What job prospects do you now have post-study?
Louie: Luckily, I obtained a chaplaincy/pastoral care position in the NHS before finishing the MA. I think that non-religious pastoral support must grow because there are so few of us out there. Personally, I love healthcare chaplaincy, and I think I will remain in the NHS until I retire.
Josh: I’ve just been appointed as a non-religious pastoral carer at a hospital in London, and as a ‘sessional chaplain’ at prison in Milton Keynes. One of the things that makes us so employable compared with others is the is the celebrancy aspect of the MA. There are a number of infant funerals a month at any general hospital, as well as deathbed weddings and the occasional naming. Both the lead chaplains I’ve spoken to have told me that this skill is extremely valuable. The whole sector is open to us.
How does pastoral care relate to your view of life as a humanist?
Louie: We only live once. We do not lose anything by supporting one another through the difficulties that life throws at us – holding each other as we pass from birth to death. For me, that is the essence of humanism. As a pastoral carer I do that every day, and it is an absolute privilege to be there for others, offering them support in their hour of need. If we do not help each other, who will?
Josh: When you look at the 2002 Amsterdam Declaration, it could have been written about pastoral care! I try to be: ethical, rational, I support the human rights of the patient, to be socially responsible, and I hope that I’m helping people to fulfil themselves. I know I find the work supremely fulfilling myself.

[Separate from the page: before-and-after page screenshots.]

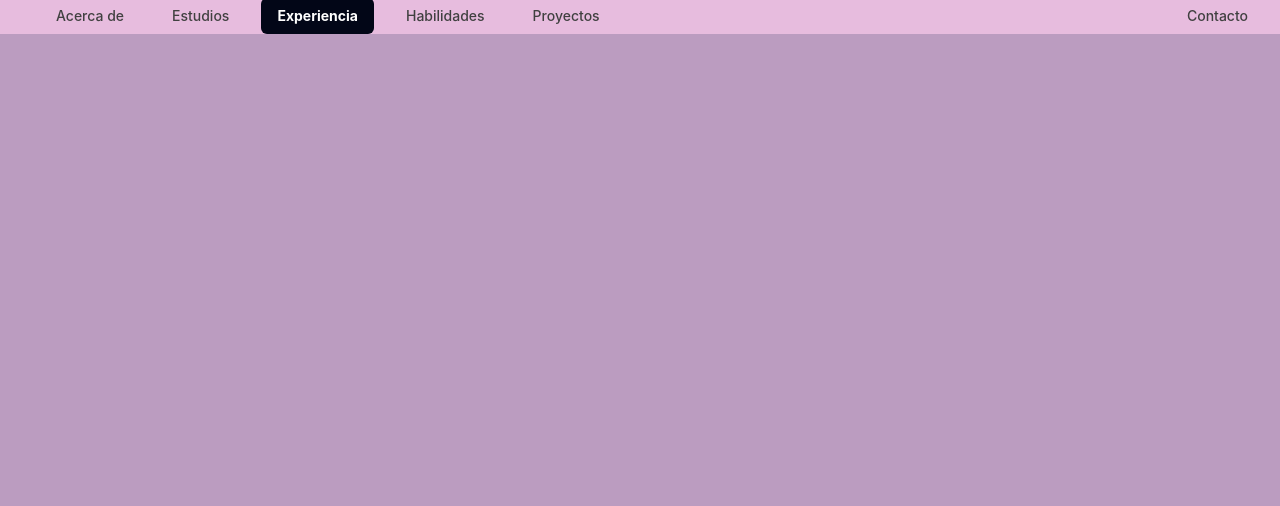
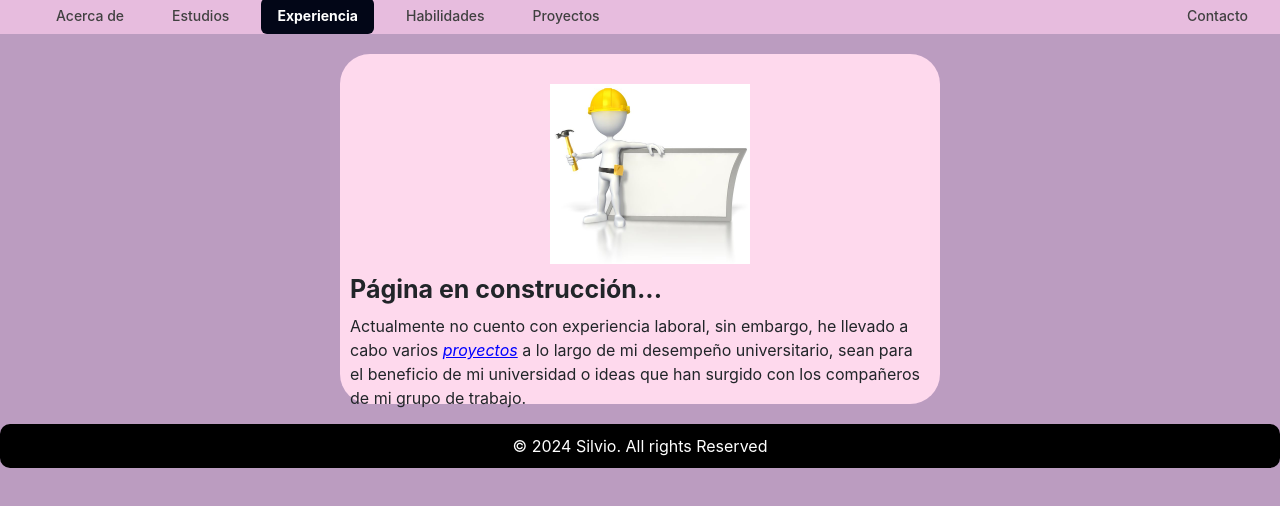
Before and after one commit to Silvio258/Portfolio, a plain HTML site: page experiencia.html in a window 1280 px wide. Shown: the part 124-630 px from the top of the page. Drawn offline with nearby package versions, Linux system fonts and the light colour scheme.

Commit message:
Finalizado

```diff
--- a/CSS/styles.css
+++ b/CSS/styles.css
@@ -50,6 +50,16 @@ footer {
 }
 
 .footerE{
+    clear: both;
+    background-color: black;
+     border-radius: 10px;
+     text-align: center;
+     font-family: Inter;
+     color: white;
+     padding: 10px;
+}
+
+.footerEx{
     clear: both;
     background-color: black;
      border-radius: 10px;
@@ -321,3 +331,52 @@ h1{
     opacity: 0.8;
 
 }
+
+.containerExperiencia{
+    display:flex;
+    justify-content: center;
+    align-items: center;
+
+    font-family: Inter;
+
+}
+
+.containerConstruccion{
+    margin: 20px;
+    background-color: #FED9ED;
+    justify-content: center;
+    width: 600px;
+    height: 350px;
+
+    padding: 10px;
+    border-radius: 30px;
+
+
+}
+
+.containerConstruccion h2{
+    padding-top: 10px;
+    padding-bottom: 10px;
+    font-size: 25px;
+    font-weight: bold;
+
+
+
+}
+
+.containerConstruccion img{
+    padding-top: 20px;
+   width: 200px;
+   height: 200px;
+   margin-left: 200px;
+
+
+}
+
+.containerConstruccion a{
+    color: blue;
+    font-style: italic;
+    text-decoration: underline;
+
+
+}
--- a/experiencia.html
+++ b/experiencia.html
@@ -1,5 +1,6 @@
 <!DOCTYPE html>
 <html lang="es">
+
 <head>
   <meta charset="UTF-8">
   <meta name="viewport" content="width=device-width, initial-scale=1.0">
@@ -10,25 +11,35 @@
     integrity="sha384-QWTKZyjpPEjISv5WaRU9OFeRpok6YctnYmDr5pNlyT2bRjXh0JMhjY6hW+ALEwIH" crossorigin="anonymous">
   <link rel="stylesheet" href="css/styles.css">
 </head>
+
 <body>
   <header>
     <div class="hidden sm:block">
 
-            <div class="txtimg"> <h1>Portafolio Digital</h1></div>
+      <div class="txtimg">
+        <h1>Portafolio Digital</h1>
+      </div>
 
-            <img src="img/spacemms.jpeg" alt="espacio"  height="10px">
+      <img src="img/spacemms.jpeg" alt="espacio" height="10px">
 
       <div class="sm:ml-10 flex space-x-4">
 
 
-              <a href="index.html" class="text-neutral-700 hover:bg-slate-950 hover:text-white rounded-md px-3 py-2 text-sm font-medium">Acerca de</a>
-              <a href="estudios.html" class="text-neutral-700 hover:bg-slate-950 hover:text-white rounded-md px-3 py-2 text-sm font-medium">Estudios</a>
-              <a href="experiencia.html" class=" text-white bg-slate-950 text-neutral-700 rounded-md px-3 py-2 text-sm font-bold">Experiencia</a>
-              <a href="habilidades.html" class="text-neutral-700 hover:bg-slate-950 hover:text-white rounded-md px-3 py-2 text-sm font-medium">Habilidades</a>
-              <a href="proyectos.html" class="text-neutral-700  hover:bg-slate-950 hover:text-white rounded-md px-3 py-2 text-sm font-medium">Proyectos</a>
+        <a href="index.html"
+          class="text-neutral-700 hover:bg-slate-950 hover:text-white rounded-md px-3 py-2 text-sm font-medium">Acerca
+          de</a>
+        <a href="estudios.html"
+          class="text-neutral-700 hover:bg-slate-950 hover:text-white rounded-md px-3 py-2 text-sm font-medium">Estudios</a>
+        <a href="experiencia.html"
+          class=" text-white bg-slate-950 text-neutral-700 rounded-md px-3 py-2 text-sm font-bold">Experiencia</a>
+        <a href="habilidades.html"
+          class="text-neutral-700 hover:bg-slate-950 hover:text-white rounded-md px-3 py-2 text-sm font-medium">Habilidades</a>
+        <a href="proyectos.html"
+          class="text-neutral-700  hover:bg-slate-950 hover:text-white rounded-md px-3 py-2 text-sm font-medium">Proyectos</a>
         <div class="flex-grow "></div>
 
-              <a href="#" class="text-neutral-700 hover:bg-slate-950 hover:text-white rounded-md px-3 py-2 text-sm font-medium">Contacto</a>
+        <a href="#"
+          class="text-neutral-700 hover:bg-slate-950 hover:text-white rounded-md px-3 py-2 text-sm font-medium">Contacto</a>
         <div class="sm:mr-10 "></div>
 
 
@@ -38,8 +49,19 @@
 
   </header>
   <main>
-      <p></p>
+    <div class="containerExperiencia">
+      <div class="containerConstruccion">
+        <img src="img/construccion.jpg" alt="en construccion" >
+      <h2>Página en construcción...</h2>
+      <p>Actualmente no cuento con experiencia laboral, sin embargo, he llevado a cabo varios <a href="proyectos.html">proyectos</a> a lo largo de mi desempeño universitario, sean para el beneficio de mi universidad o ideas que han surgido
+        con los compañeros de mi grupo de trabajo.
+      </p>
+      </div>
+
+
+    </div>
   </main>
-    <footer></footer>
+  <footer class="footerEx"> <p>&copy; 2024 Silvio. All rights Reserved</p></footer>
 </body>
+
 </html>
```
Also changed, not shown: img/construccion.jpg (added). Lines whose indentation alone changed are shown as unchanged.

The MA in Existential and Humanist Care is available via the New School of Psychotherapy and Counselling. For more information about the course and how to enrol, please visit their website.